Bees lived in the guest house roof for many years, rarely receiving complaints that could not be met with secure screens.Then a girls' hostel opened next door. The matron came to complain that the bees were attracted to the scents of the oils that the girls were using. She was afraid a girl could be stung.
I wanted to think she was overreacting. After all in some cities such as New York, Chicago, Paris, London, Berlin, and Tokyo, it is legal to keep bees. I had lived with them for a long time. But in the end you cannot say that African honey bees are never dangerous; they can be provoked into tragedy.
We half heartedly tried to meet the Matron's request to get rid of the bees. People were sent to various places to find out what to do, with inconclusive results. One person said she could take out the bees for Tsh.180,000 + 3 cans of HIT. I look up HIT on the web and was depressed to learn that it could easily kill bees, and birds as well.
The more I thought about it, the less I wanted to kill the whole family of bees not to mention the garden birds. It seemed unfair, after they had been so helpful, entertaining, and basically well behaved for so many years. We couldn't figure out what to do. Not much constructive happened for about six months.
Matron, having given us a fair chance to do the needful, spoke to the Afisa Munispaa, who came to visit one Saturday morning! I showed him where the bees were, and explained the situation with many words. He listened and then said, "It is okay, but it is against the law to keep stinging bees in urban Dar es Salaam." He agreed we could move them without killing them and therefore no poison and that a farmer's shamba past Bagamoyo was far enough.
Confusion of many months was further cleared when I finally found the office of Mama Idda, at Munispaa. She was not young - she was not talkative or pretentious - she was not wearing scent or fancy clothes. She looked as if she were calm enough to handle a swarm of bees. I asked her, "Is it really against the law to have honey bees in the city?" And she answered, "It is against the law to have stinging bees in the city. But stingless bees are allowed."
She knew how to get the job done.

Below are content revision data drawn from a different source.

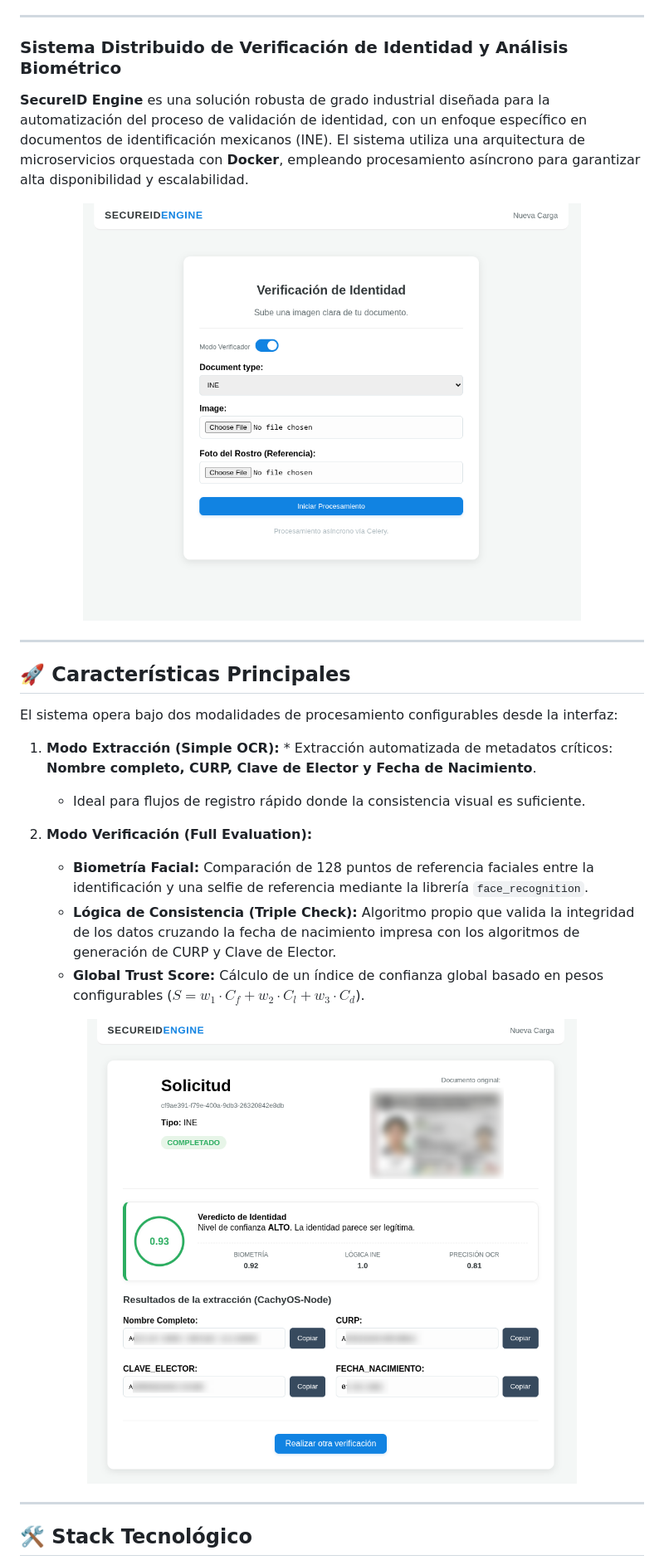
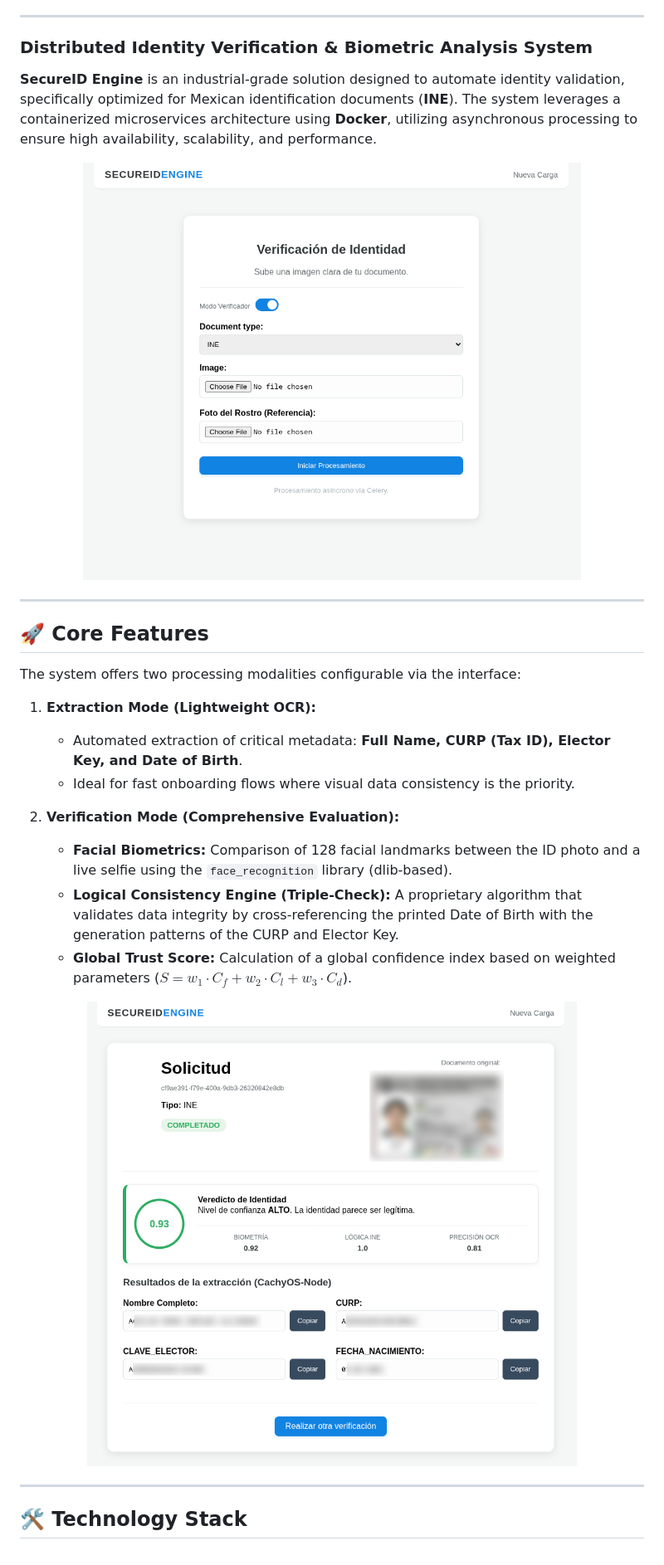
Before and after one commit to nowhereOnce/secureid-api, a Markdown page: README.md, the part around one of its changes. Shown at 83% size. Drawn GitHub-style.

```diff
--- a/README.md
+++ b/README.md
@@ -16,7 +20,7 @@
 ---
 
-### Sistema Distribuido de Verificación de Identidad y Análisis Biométrico
+### Distributed Identity Verification & Biometric Analysis System
 
-**SecureID Engine** es una solución robusta de grado industrial diseñada para la automatización del proceso de validación de identidad, con un enfoque específico en documentos de identificación mexicanos (INE). El sistema utiliza una arquitectura de microservicios orquestada con **Docker**, empleando procesamiento asíncrono para garantizar alta disponibilidad y escalabilidad.
+**SecureID Engine** is an industrial-grade solution designed to automate identity validation, specifically optimized for Mexican identification documents (**INE**). The system leverages a containerized microservices architecture using **Docker**, utilizing asynchronous processing to ensure high availability, scalability, and performance.
 
 <p align="center">
@@ -25,18 +29,17 @@
 
 -----
 
-## 🚀 Características Principales
+## 🚀 Core Features
 
-El sistema opera bajo dos modalidades de procesamiento configurables desde la interfaz:
+The system offers two processing modalities configurable via the interface:
 
-1.  **Modo Extracción (Simple OCR):** \* Extracción automatizada de metadatos críticos: **Nombre completo, CURP, Clave de Elector y Fecha de Nacimiento**.
+1.  **Extraction Mode (Lightweight OCR):**
+    *   Automated extraction of critical metadata: **Full Name, CURP (Tax ID), Elector Key, and Date of Birth**.
+    *   Ideal for fast onboarding flows where visual data consistency is the priority.
 
-      * Ideal para flujos de registro rápido donde la consistencia visual es suficiente.
-
-2.  **Modo Verificación (Full Evaluation):**
-
-      * **Biometría Facial:** Comparación de 128 puntos de referencia faciales entre la identificación y una selfie de referencia mediante la librería `face_recognition`.
-      * **Lógica de Consistencia (Triple Check):** Algoritmo propio que valida la integridad de los datos cruzando la fecha de nacimiento impresa con los algoritmos de generación de CURP y Clave de Elector.
-      * **Global Trust Score:** Cálculo de un índice de confianza global basado en pesos configurables ($S = w_1 \cdot C_f + w_2 \cdot C_l + w_3 \cdot C_d$).
+2.  **Verification Mode (Comprehensive Evaluation):**
+    *   **Facial Biometrics:** Comparison of 128 facial landmarks between the ID photo and a live selfie using the `face_recognition` library (dlib-based).
+    *   **Logical Consistency Engine (Triple-Check):** A proprietary algorithm that validates data integrity by cross-referencing the printed Date of Birth with the generation patterns of the CURP and Elector Key.
+    *   **Global Trust Score:** Calculation of a global confidence index based on weighted parameters ($S = w_1 \cdot C_f + w_2 \cdot C_l + w_3 \cdot C_d$).
 
 <p align="center">
@@ -45,5 +48,5 @@ El sistema opera bajo dos modalidades de procesamiento configurables desde la in
 
 -----
 
-## 🛠️ Stack Tecnológico
+## 🛠️ Technology Stack
 
```
Also changed, not shown: other parts of README.md (+69 -62 lines), README.es.md (added, +201 -0 lines).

We arranged for the event to take place Saturday evening 3 weeks hence. After two weeks, the Afisa Munispaa phoned for a progress report, he was glad to hear we had secured the hive. He said he would check in after one week.The bee specialists came shortly after 5 PM to review the situation and make a plan. A tree was growing tight against the roof tiles because for years people had been too afraid of being stung to get close enough to cut the branches near the bees' entrance. They organized their tools.
As the light faded they carefully climbed into their bee suits. No spot was left open. They secured the ladder. Got the smoker going with sawdust. And told all of us civilians to leave! Therefore I cannot tell you exactly what they did, except by the results which I saw four hours later.
They ripped out the fascia boards. They found the queen and placed her in the hive with many bees. They enclosed the hive in tape, newspaper, and a khanga, ready for transport. From the roof they ripped out all the honey combs which almost filled a 4 gallon bucket. Two empty spray cans showed that in the end they also used poison.
In the morning dead bees were scattered near their former home. Since the birds could mistake them for something delicious we swept up everything, buried them and prayed that the poison would break down quickly. Fresh earth was sprinkled on top of the affected area. The next day the beehive full of bees was driven beyond Bagamoyo, and placed in a big cashew nut tree.
The combs were squeezed by hand into balls, yielding about seven kilograms of unbelievably delicious honey. Anybody who had been stung received a jar; I think they forgave the bees even as they were happy to see them leave. Afrisa Munispaa has not checked in. Maybe he got the news from Mama Idda already.